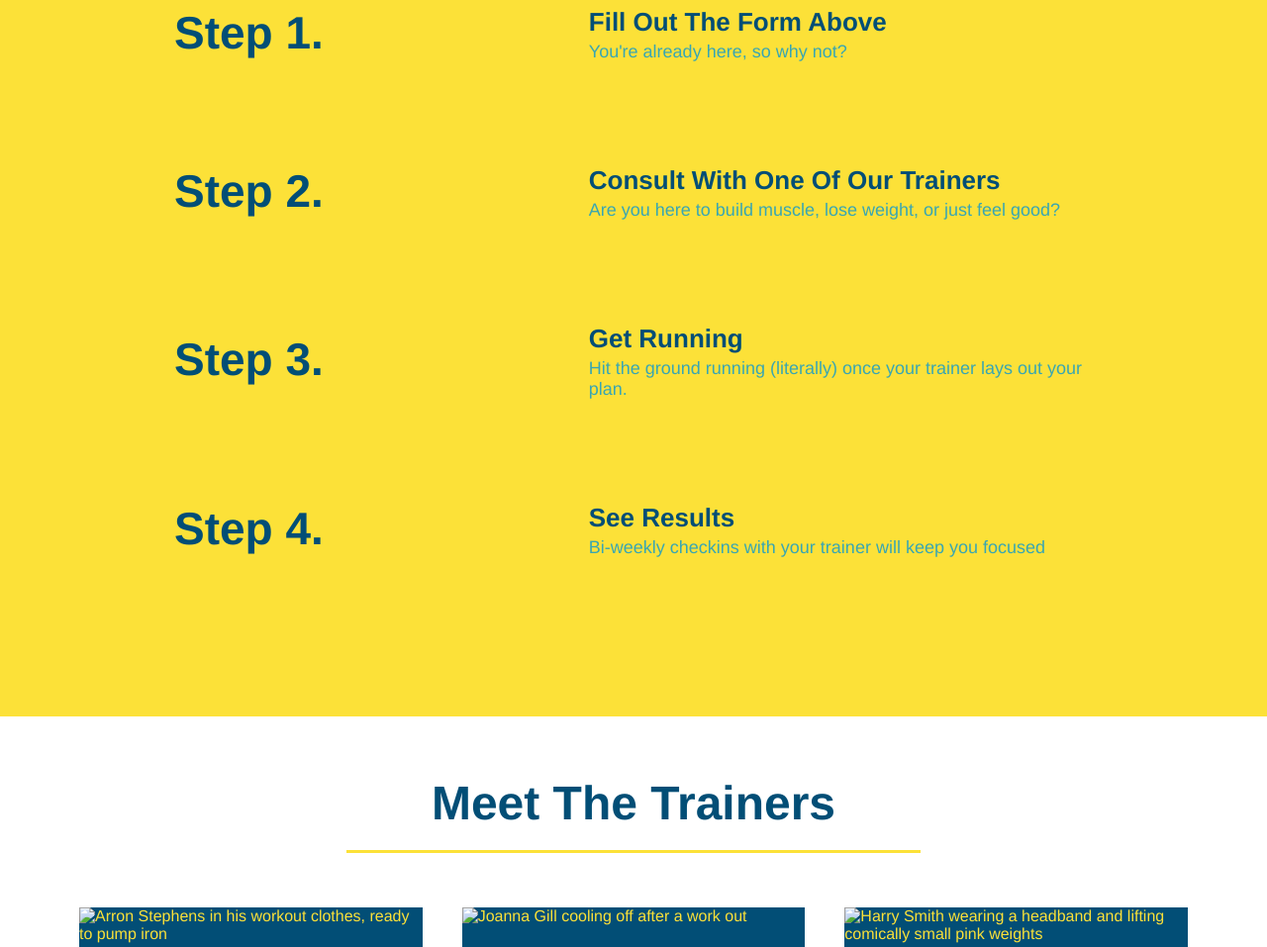
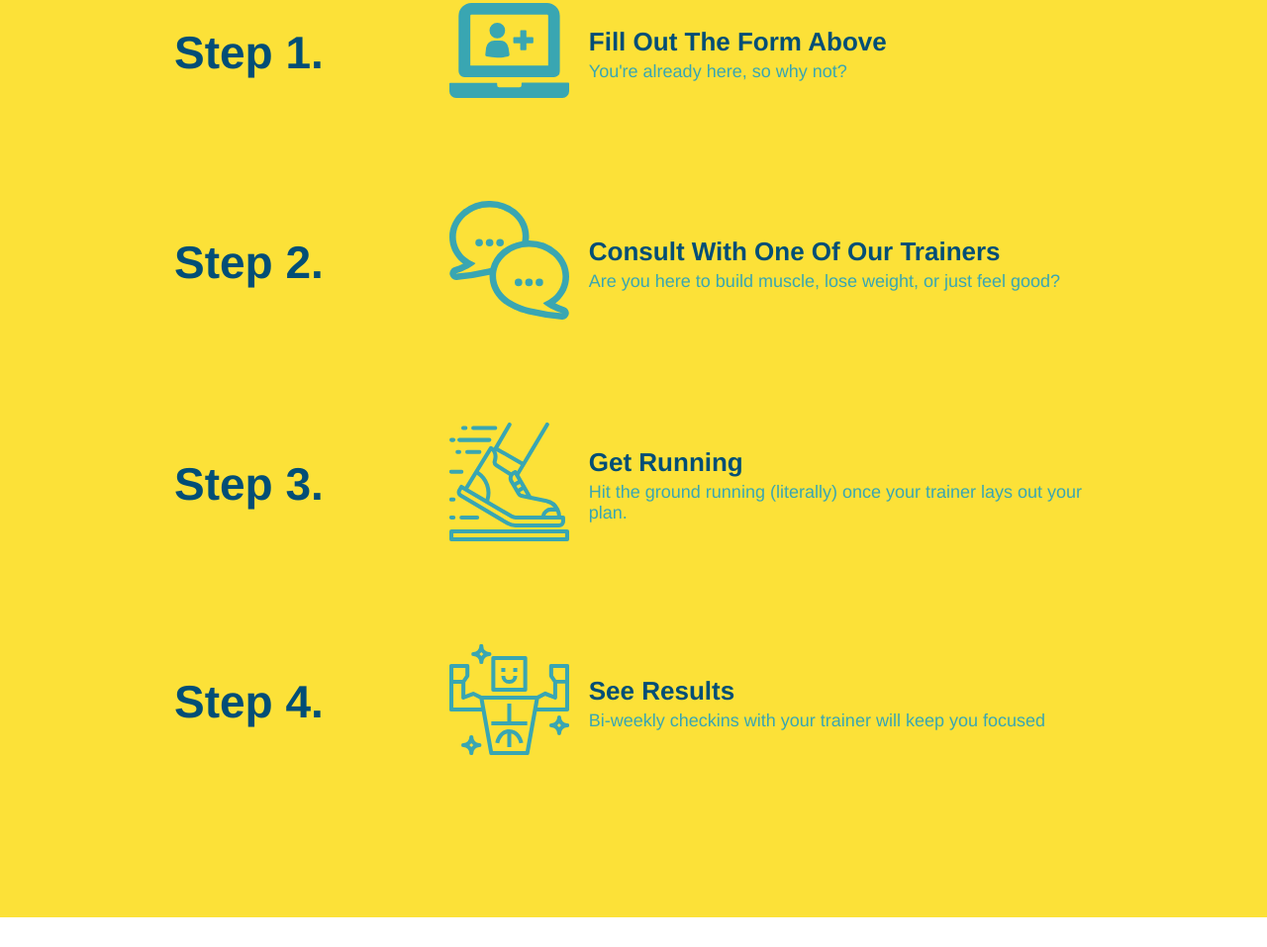
Before and after one commit to eval-u8/run-buddy, a plain HTML site: page index.html in a window 1280 px wide. Shown: the part 1314-2271 px from the top of the page at 99% size. Drawn offline with Linux system fonts and the light colour scheme; the site is published under a folder, as on GitHub Pages, so addresses that start at the root find nothing.

Commit message:
fixed broken image links

```diff
--- a/index.html
+++ b/index.html
@@ -101,7 +101,7 @@
         <h3>Step 1.</h3>
         <div class="step-info">
         <div class="step-img">
-            <img src="/assets/Images/01-04-svgs/step-1.svg" alt="" />
+            <img src="./assets/Images/01-04-svgs/step-1.svg" alt="" />
         </div>
         <div class="step-text">
             <h4>Fill Out The Form Above</h4>
@@ -113,7 +113,7 @@
         <h3>Step 2.</h3>
         <div class="step-info">
         <div class="step-img">
-            <img src="/assets/Images/01-04-svgs/step-2.svg" alt="" />
+            <img src="./assets/Images/01-04-svgs/step-2.svg" alt="" />
         </div>
         <div class="step-text">
             <h4>Consult With One Of Our Trainers</h4>
@@ -125,7 +125,7 @@
         <h3>Step 3.</h3>
         <div class="step-info">
         <div class="step-img">
-            <img src="/assets/Images/01-04-svgs/step-3.svg" alt="" />
+            <img src="./assets/Images/01-04-svgs/step-3.svg" alt="" />
         </div>
         <div class="step-text">
             <h4>Get Running</h4>
@@ -137,7 +137,7 @@
         <h3>Step 4.</h3>
         <div class="step-info">
         <div class="step-img">
-            <img src="/assets/Images/01-04-svgs/step-4.svg" alt="" />
+            <img src="./assets/Images/01-04-svgs/step-4.svg" alt="" />
         </div>
         <div class="step-text">
             <h4>See Results</h4>
@@ -158,7 +158,7 @@
 
     <div class="trainers">
         <article class="trainer">
-        <img src="/assets/Images/01-05-trainers/trainer-1.jpg" alt="Arron Stephens in his workout clothes, ready to pump iron" />
+        <img src="./assets/Images/01-05-trainers/trainer-1.jpg" alt="Arron Stephens in his workout clothes, ready to pump iron" />
         <div class="trainer-bio">
             <h3 class="trainer-name">Arron Stephens</h3>
             <h4 class="trainer-role">Speed / Strength</h4>
@@ -167,7 +167,7 @@
         </article>
 
         <article class="trainer">
-        <img src="/assets/Images/01-05-trainers/trainer-2.jpg" alt="Joanna Gill cooling off after a work out" />
+        <img src="./assets/Images/01-05-trainers/trainer-2.jpg" alt="Joanna Gill cooling off after a work out" />
         <div class="trainer-bio">
             <h3 class="trainer-name">Joanna Gill</h3>
             <h4 class="trainer-role">Endurance</h4>
@@ -176,7 +176,7 @@
         </article>
 
         <article class="trainer">
-        <img src="/assets/Images/01-05-trainers/trainer-3.jpg" alt="Harry Smith wearing a headband and lifting comically small pink weights" />
+        <img src="./assets/Images/01-05-trainers/trainer-3.jpg" alt="Harry Smith wearing a headband and lifting comically small pink weights" />
         <div class="trainer-bio">
             <h3 class="trainer-name">Harry "The Headband" Smith</h3>
             <h4 class="trainer-role">Strength</h4>
```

Exercise directions: Word for word, repeat each line of the records, and leave every image out.

Response:
Before and after one commit to eval-u8/run-buddy, a plain HTML site: page index.html in a window 1280 px wide. Shown: the part 1314-2271 px from the top of the page at 99% size. Drawn offline with Linux system fonts and the light colour scheme; the site is published under a folder, as on GitHub Pages, so addresses that start at the root find nothing.

Commit message:
fixed broken image links

```diff
--- a/index.html
+++ b/index.html
@@ -101,7 +101,7 @@
         <h3>Step 1.</h3>
         <div class="step-info">
         <div class="step-img">
-            <img src="/assets/Images/01-04-svgs/step-1.svg" alt="" />
+            <img src="./assets/Images/01-04-svgs/step-1.svg" alt="" />
         </div>
         <div class="step-text">
             <h4>Fill Out The Form Above</h4>
@@ -113,7 +113,7 @@
         <h3>Step 2.</h3>
         <div class="step-info">
         <div class="step-img">
-            <img src="/assets/Images/01-04-svgs/step-2.svg" alt="" />
+            <img src="./assets/Images/01-04-svgs/step-2.svg" alt="" />
         </div>
         <div class="step-text">
             <h4>Consult With One Of Our Trainers</h4>
@@ -125,7 +125,7 @@
         <h3>Step 3.</h3>
         <div class="step-info">
         <div class="step-img">
-            <img src="/assets/Images/01-04-svgs/step-3.svg" alt="" />
+            <img src="./assets/Images/01-04-svgs/step-3.svg" alt="" />
         </div>
         <div class="step-text">
             <h4>Get Running</h4>
@@ -137,7 +137,7 @@
         <h3>Step 4.</h3>
         <div class="step-info">
         <div class="step-img">
-            <img src="/assets/Images/01-04-svgs/step-4.svg" alt="" />
+            <img src="./assets/Images/01-04-svgs/step-4.svg" alt="" />
         </div>
         <div class="step-text">
             <h4>See Results</h4>
@@ -158,7 +158,7 @@
 
     <div class="trainers">
         <article class="trainer">
-        <img src="/assets/Images/01-05-trainers/trainer-1.jpg" alt="Arron Stephens in his workout clothes, ready to pump iron" />
+        <img src="./assets/Images/01-05-trainers/trainer-1.jpg" alt="Arron Stephens in his workout clothes, ready to pump iron" />
         <div class="trainer-bio">
             <h3 class="trainer-name">Arron Stephens</h3>
             <h4 class="trainer-role">Speed / Strength</h4>
@@ -167,7 +167,7 @@
         </article>
 
         <article class="trainer">
-        <img src="/assets/Images/01-05-trainers/trainer-2.jpg" alt="Joanna Gill cooling off after a work out" />
+        <img src="./assets/Images/01-05-trainers/trainer-2.jpg" alt="Joanna Gill cooling off after a work out" />
         <div class="trainer-bio">
             <h3 class="trainer-name">Joanna Gill</h3>
             <h4 class="trainer-role">Endurance</h4>
@@ -176,7 +176,7 @@
         </article>
 
         <article class="trainer">
-        <img src="/assets/Images/01-05-trainers/trainer-3.jpg" alt="Harry Smith wearing a headband and lifting comically small pink weights" />
+        <img src="./assets/Images/01-05-trainers/trainer-3.jpg" alt="Harry Smith wearing a headband and lifting comically small pink weights" />
         <div class="trainer-bio">
             <h3 class="trainer-name">Harry "The Headband" Smith</h3>
             <h4 class="trainer-role">Strength</h4>
```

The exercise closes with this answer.